WorldPay paid £17.6m cash and estimates a further £5.6m in deferred payments to YESpay’s founders– Chandra and Rohit Patni. This puts a value of 4.7x sales and 232x PBT on YESpay although the earnings multiple falls to “just” 46 if you calculate it on EBITDA. That’s because within that £23.2 purchase price there is a chunky figure of £22m for goodwill.

This hefty valuation is good news for owners of the few remaining independent payment service providers left in the UK. The Logic Group (£18m revenue), to name but one.

 

An EPOS valuation that makes you go “Mmmm”

A new cloud-based iPad EPOS business called Shopwave is raising money on CrowdCube.

Shopwave claims just 50 locations live but is 45% of the way to raising £200K for just 6.7% of the business. This gives a valuation of £3m.

In stark contrast, K3 bought Retail Technology Ltd last month for just £800K. This was for a solidly profitable EPOS business that’s been trading for years and has 180 customers.

Shopwave is currently burning £5.5K per month and reckons it will need another £1.5m cash in 2015. With this investment, it forecasts 2016 revenues of £8m with net profit of £1.6m.

Let me share some more numbers with you.

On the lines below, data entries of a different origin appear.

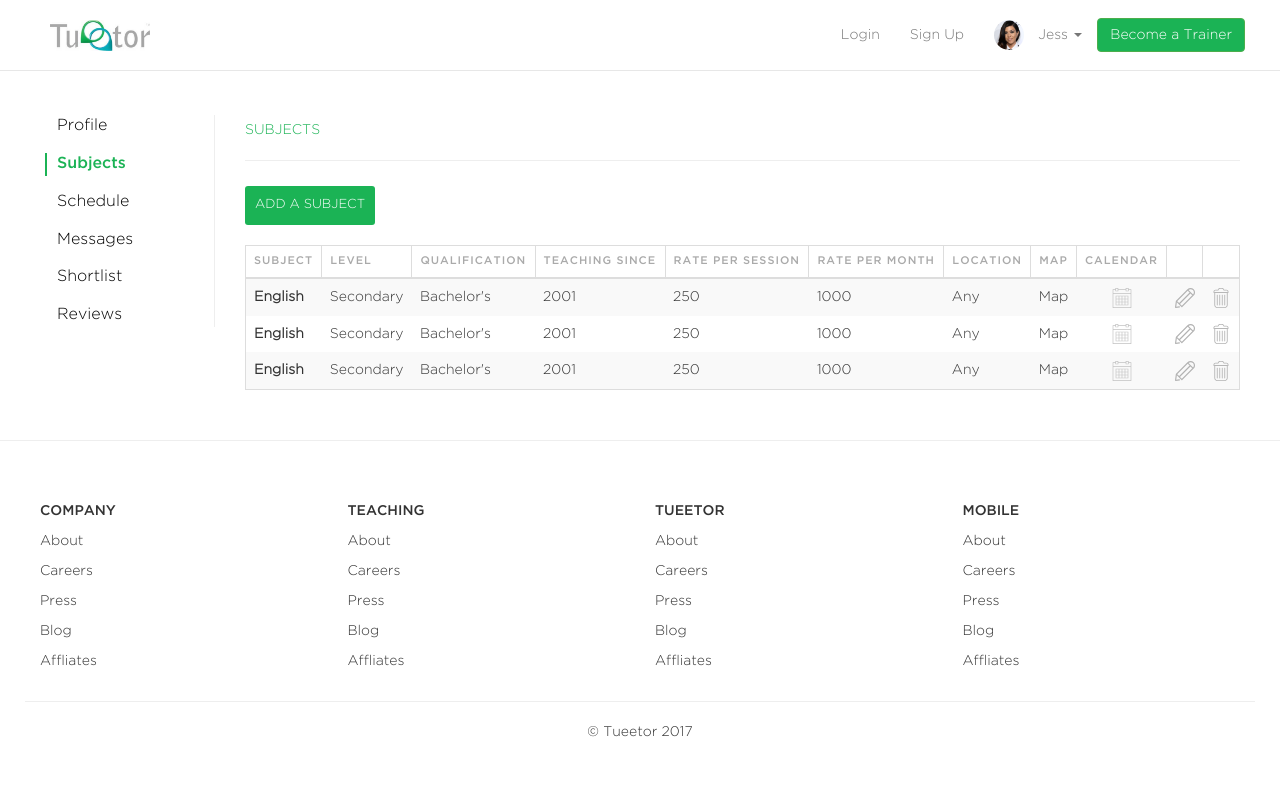
After one commit to jessdesigntan/tueetor, a PHP site: page /subjects.php in a window 1280 px wide. The commit adds this page. Run offline with PHP 8.4, Linux system fonts and the light colour scheme; some libraries are stand-ins or nearby versions.

Commit message:
subject list page

```diff
--- a/add-subject.php
+++ b/add-subject.php
@@ -11,7 +11,7 @@
           <div class="dashboard-nav">
             <ul>
               <li><a href="dashboard.php">Profile</a></li>
-              <li class="active"><a href="add-subject.php">Add Subject</a></li>
+              <li class="active"><a href="subjects.php">Subjects</a></li>
               <li><a href="schedule.php">Schedule</a></li>
               <li><a href="#">Messages</a></li>
               <li><a href="shortlist.php">Shortlist</a></li>
@@ -21,6 +21,7 @@
         </div>
         <div class="col-sm-10">
           <div class="dashboard-content">
+            <a href="subjects.php" class="back-link small uppercase">Back to subjects</a>
             <div class="primary-color uppercase mTop20">Add Subject</div>
             <hr/>
 
--- a/css/style.css
+++ b/css/style.css
@@ -1122,12 +1122,6 @@ thead {
   border-left: 2px solid white;
 }
 
-.dashboard-nav ul li.active a {
-  font-family: 'Gotham Medium', sans-serif;
-  color: var(--primary-color);
-  border-left: 2px solid var(--primary-color);
-}
-
 .dashboard-nav ul li a:hover {
   color: black;
   border-left: 2px solid #bbb;
@@ -1136,6 +1130,12 @@ thead {
 .dashboard-nav ul li.active a:hover {
   color: black;
   border-left: 2px solid black;
+}
+
+.dashboard-nav ul li.active a, .dashboard-nav ul li.active a:hover {
+  font-family: 'Gotham Medium', sans-serif;
+  color: var(--primary-color);
+  border-left: 2px solid var(--primary-color);
 }
 
 .profile-table {
@@ -1422,3 +1422,14 @@ li.profile img {
   width: 100px;
   margin-bottom: 20px;
 }
+
+.dashboard-content .back-link {
+  color: #999;
+  font-size: 11px;
+  text-decoration: none;
+}
+
+.dashboard-content .back-link::before {
+  content: "<";
+  margin-right: 2px;
+}
--- a/dashboard.php
+++ b/dashboard.php
@@ -11,7 +11,7 @@
           <div class="dashboard-nav">
             <ul>
               <li class="active"><a href="dashboard.php">Profile</a></li>
-              <li><a href="add-subject.php">Add Subject</a></li>
+              <li><a href="subjects.php">Subjects</a></li>
               <li><a href="schedule.php">Schedule</a></li>
               <li><a href="#">Messages</a></li>
               <li><a href="shortlist.php">Shortlist</a></li>
--- a/edit-profile.php
+++ b/edit-profile.php
@@ -11,7 +11,7 @@
           <div class="dashboard-nav">
             <ul>
               <li class="active"><a href="dashboard.php">Profile</a></li>
-              <li><a href="add-subject.php">Add Subject</a></li>
+              <li><a href="subjects.php">Subjects</a></li>
               <li><a href="schedule.php">Schedule</a></li>
               <li><a href="#">Messages</a></li>
               <li><a href="shortlist.php">Shortlist</a></li>
--- a/review.php
+++ b/review.php
@@ -11,7 +11,7 @@
           <div class="dashboard-nav">
             <ul>
               <li><a href="dashboard.php">Profile</a></li>
-              <li><a href="add-subject.php">Add Subject</a></li>
+              <li><a href="subjects.php">Subjects</a></li>
               <li><a href="schedule.php">Schedule</a></li>
               <li><a href="#">Messages</a></li>
               <li><a href="shortlist.php">Shortlist</a></li>
--- a/schedule.php
+++ b/schedule.php
@@ -11,7 +11,7 @@
           <div class="dashboard-nav">
             <ul>
               <li><a href="dashboard.php">Profile</a></li>
-              <li><a href="add-subject.php">Add Subject</a></li>
+              <li><a href="subjects.php">Subjects</a></li>
               <li class="active"><a href="schedule.php">Schedule</a></li>
               <li><a href="#">Messages</a></li>
               <li><a href="shortlist.php">Shortlist</a></li>
--- /dev/null
+++ b/subjects.php
@@ -0,0 +1,91 @@
+<?php include("controllers/template.php"); ?>
+
+<!DOCTYPE html>
+<html lang="en">
+  <?php head("Tueetor - Subjects"); ?>
+  <body>
+    <?php navbar(); ?>
+    <div class="page-container">
+      <div class="row">
+        <div class="col-sm-2 hide-mobile">
+          <div class="dashboard-nav">
+            <ul>
+              <li><a href="dashboard.php">Profile</a></li>
+              <li class="active"><a href="subjects.php">Subjects</a></li>
+              <li><a href="schedule.php">Schedule</a></li>
+              <li><a href="#">Messages</a></li>
+              <li><a href="shortlist.php">Shortlist</a></li>
+              <li><a href="review.php">Reviews</a></li>
+            </ul>
+          </div>
+        </div>
+        <div class="col-sm-10">
+          <div class="dashboard-content">
+            <div class="primary-color uppercase mTop20">Subjects</div>
+            <hr/>
+            <a href="add-subject.php" class="t-btn primary-btn mBottom20">Add a Subject</a>
+            <table class="table table-responsive profile-table table-striped table-hover table-bordered" style="width:100%;">
+              <thead>
+                <tr>
+                  <td>Subject</td>
+                  <td>Level</td>
+                  <td>Qualification</td>
+                  <td>Teaching Since</td>
+                  <td>Rate per Session</td>
+                  <td>Rate per Month</td>
+                  <td>Location</td>
+                  <td>Map</td>
+                  <td>Calendar</td>
+                  <td></td>
+                  <td></td>
+                </tr>
+              </thead>
+              <tr>
+                <td>English</td>
+                <td>Secondary</td>
+                <td>Bachelor's</td>
+                <td>2001</td>
+                <td>250</td>
+                <td>1000</td>
+                <td>Any</td>
+                <td>Map</td>
+                <td class="text-center"><a href=""><img src="images/calendar.svg" width="20"></a></td>
+                <td class="text-center"><a href=""><img src="images/edit.svg" width="20"></a></td>
+                <td class="text-center"><a href=""><img src="images/delete.svg" width="20"></a></td>
+              </tr>
+              <tr>
+                <td>English</td>
+                <td>Secondary</td>
+                <td>Bachelor's</td>
+                <td>2001</td>
+                <td>250</td>
+                <td>1000</td>
+                <td>Any</td>
+                <td>Map</td>
+                <td class="text-center"><a href=""><img src="images/calendar.svg" width="20"></a></td>
+                <td class="text-center"><a href=""><img src="images/edit.svg" width="20"></a></td>
+                <td class="text-center"><a href=""><img src="images/delete.svg" width="20"></a></td>
+              </tr>
+              <tr>
+                <td>English</td>
+                <td>Secondary</td>
+                <td>Bachelor's</td>
+                <td>2001</td>
+                <td>250</td>
+                <td>1000</td>
+                <td>Any</td>
+                <td>Map</td>
+                <td class="text-center"><a href=""><img src="images/calendar.svg" width="20"></a></td>
+                <td class="text-center"><a href=""><img src="images/edit.svg" width="20"></a></td>
+                <td class="text-center"><a href=""><img src="images/delete.svg" width="20"></a></td>
+              </tr>
+            </table>
+            <!-- ./END of Document Library -->
+          </div>
+        </div><!-- ./col-sm-10 -->
+      </div><!-- ./row -->
+    </div><!--./ page-container -->
+    <?php footer(); ?>
+  </body>
+
+</html>
```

Cybertill was first into the cloud EPOS market in the UK. It’s an exceptionally well run company with solid technology and wide distribution. In ten years, it’s got to £6m turnover and £380K operating profit.

There are solid profits to be add in this corner of the retail technology market but it moves slowly. The customers are very conservative and most already have a functioning EPOS of some kind. Churn is low.

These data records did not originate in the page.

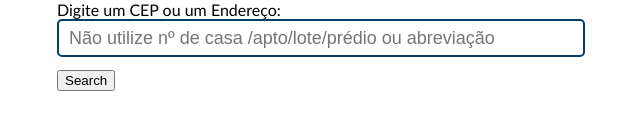
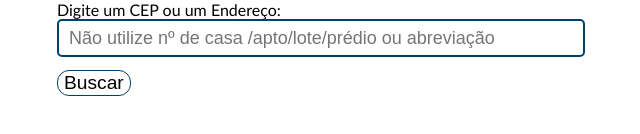
Before and after one commit to hudson-carlos/Buscador-de-CEP, a React (Create React App) app: page / in a window 1280 px wide. Shown: the part 282-416 px from the top of the page, without its empty margins (199-839 px from the left). Built offline with nearby package versions, Linux system fonts and the light colour scheme.

Commit message:
feat css: adicionado estilo para componete Button.jsx

```diff
--- a/src/components/ButtonSearch.jsx
+++ b/src/components/ButtonSearch.jsx
@@ -2,6 +2,7 @@ import { useContext } from "react";
 import { useNavigate } from "react-router-dom";
 import { checkCEP } from "../myfunctions";
 import { MyContext } from "../provider";
+import style from "../styles/button.module.css";
 
 export default function Button({messageError, route, name}) {
   const { cep, setError } = useContext(MyContext);
@@ -9,6 +10,7 @@ export default function Button({messageError, route, name}) {
 
   return (
     <button
+      className={style.myButton}
       type="button"
       onClick={() =>  {
         const cepCheck = checkCEP(cep);
--- a/src/pages/Home.jsx
+++ b/src/pages/Home.jsx
@@ -13,7 +13,7 @@ function Home() {
     <ButtonSearch
       messageError={messageError}
       route={"/results"}
-      name={"Search"}
+      name={"Buscar"}
     />
     </main>
   );
--- /dev/null
+++ b/src/styles/button.module.css
@@ -0,0 +1,21 @@
+.myButton {
+    outline: nome;
+    display: nome;
+    background-color: white;
+    color:  black;
+    font-size: larger;
+    text-decoration: none;
+    border: 1px solid #00416b;
+    border-radius: 12px;
+    cursor: pointer;
+    transition-duration: 0.4s;
+}
+
+.myButton:hover {
+    box-shadow: 0 12px 16px 0 rgba(0,0,0,0.24);
+    background-color: #afdaf7;
+}
+
+.myButton:active {
+    box-shadow: 0 0 0 0 black, inset 3px 3px 3px black;
+}
```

To Shopwave’s credit, it is bringing a very open approach to EPOS and highlights its ability to easily integrate any 3rd party applications its customers may desire. Retailers will like this just as much as they dislike the stiff development fees charged by Micros and friends. But it’s not unique. Clover is building a retail app store (see earlier post) and has First Data’s millions behind it.

Beyond Clover, there’s a multitude of well funded competitors coming over the hill with similar pitches about transforming retail with iPad EPOS. How about Vend ($30m in the bank and just setting up in the UK), Lavu or Revel? Then, there are the e-com guys building EPOS on the back of Magento like Ebizmarts which will likely hoover up the small but ambitious multi-channel retailers.

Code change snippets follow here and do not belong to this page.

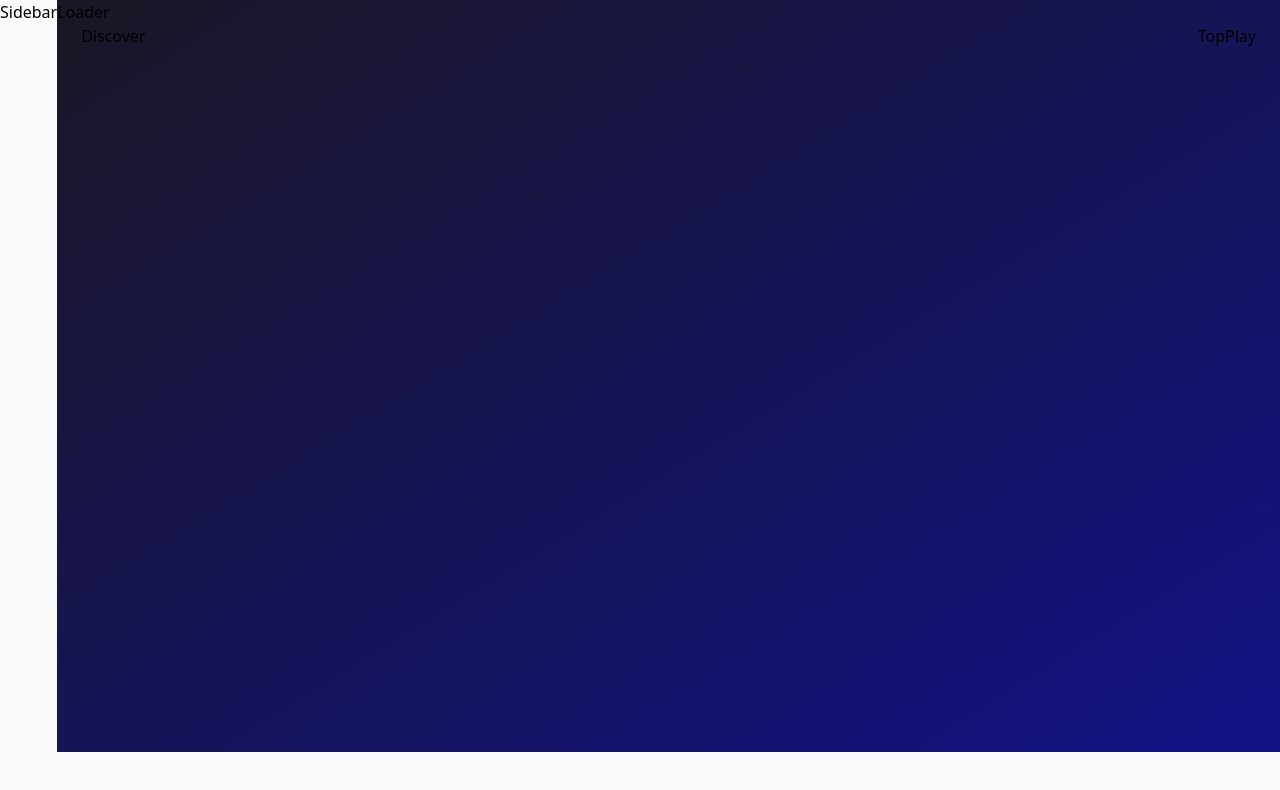
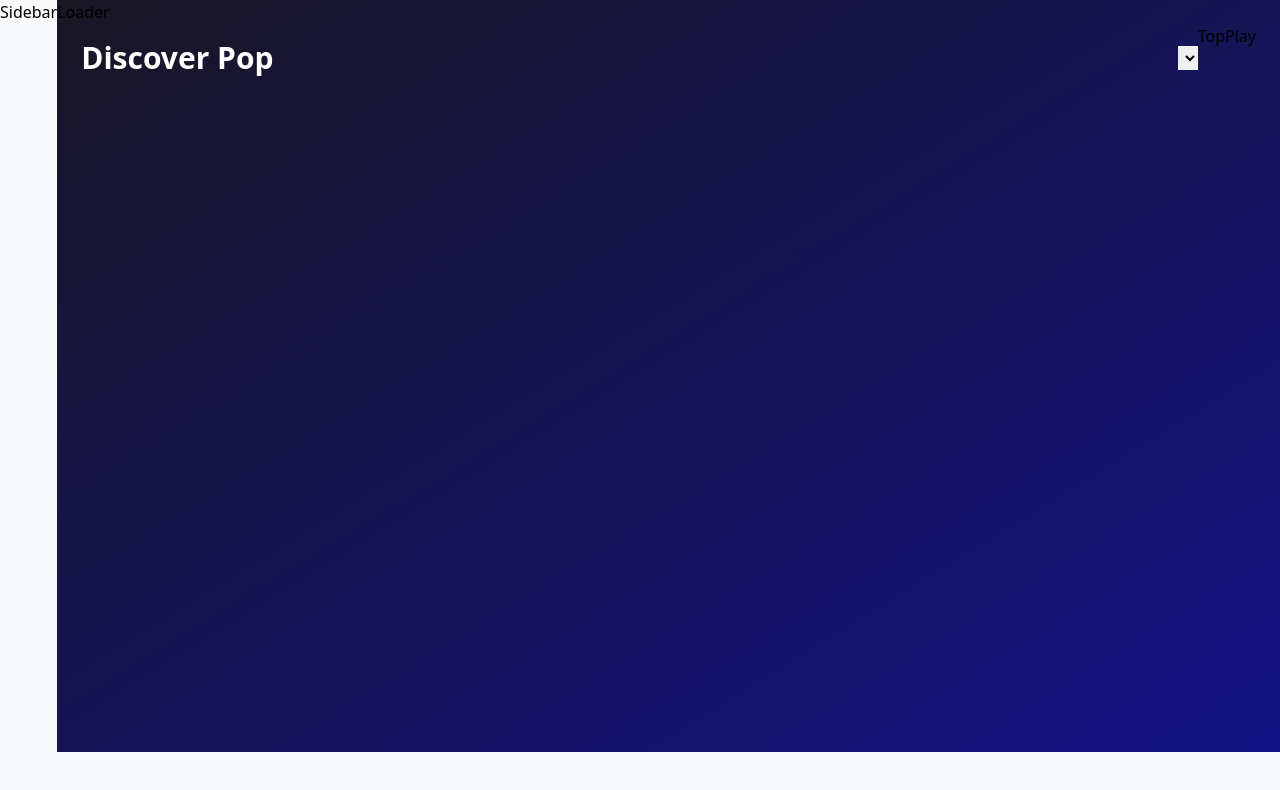
Before and after one commit to anya-builds/AnyaWave, a React (Vite) app: page / in a window 1280 px wide. Shown: the top 790 px of the page. Built offline with nearby package versions, Linux system fonts and the light colour scheme.

Commit message:
Anyawave

```diff
--- a/src/pages/Discover.jsx
+++ b/src/pages/Discover.jsx
@@ -3,9 +3,16 @@
 const Discover = ()=>{
     console.log(genres);
 
+
+     const genreTitle = 'Pop';
     return(
-        <div>
-            Discover
+        <div className="flex flex-col">
+           <div className="w-full flex justify-between items-center sm:flex-row flex-col mt-4 mb-10">
+            <h2 className="font-bold text-3xl text-white text-left">
+                Discover {genreTitle}
+            </h2>
+                <select></select>
+           </div>
         </div>
     )
 }
```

Caveat Emptor.

K3 buys Retail Technology Ltd. Risk for little reward.

It’s interesting to see K3 make another acquisition in its apparent quest to corner the UK market for Microsoft-based point of sales software.

K3 has bought Somerset based Retail Technology Ltd for £610K, a multiple of 0.8x sales and 4x prospective 2014 pre-tax profits. It will add an underwhelming 2% to K3’s retail turnover, which was £39m last year.

On the positive, RTL does build its solution on Microsoft just as K3 does. There is clear synergy here and RTL may have developed some proprietary code that has wider market use, For example it has the necessary integrations to Clarks for vendor-managed inventory.

And there looks to be plenty of scope for cost cutting too. K3 generates £100K sales per employee while RTL produces just £22K; indicating both a certain lack of process automation and remarkably low salary levels.

So, the purchase should be earnings enhancing but it does also pose some questions.

Firstly, you have to wonder about the strategic fit of the new business. K3 has done well moving upmarket and has announced wins with Charles Tyrwhitt and Ted Baker. Yet, with RTL it has bought 180 independent retail customers generating an average of just £4400 revenue each. These customers risk becoming an annoying distraction from the core strategy.

Secondly, the acquisition will also bring some partner challenges. RTL has a well-developed network including Shopify for e-commerce and bLoyal for loyalty. K3 will need to keep these relationships going (existing RTL clients will insist on this) but has its own solutions.

Maybe the plan is to cross-sell K3’s e-commerce and CRM tools to the RTL base. Maybe not. Either way, this acquisition adds complexity for very little top line benefit.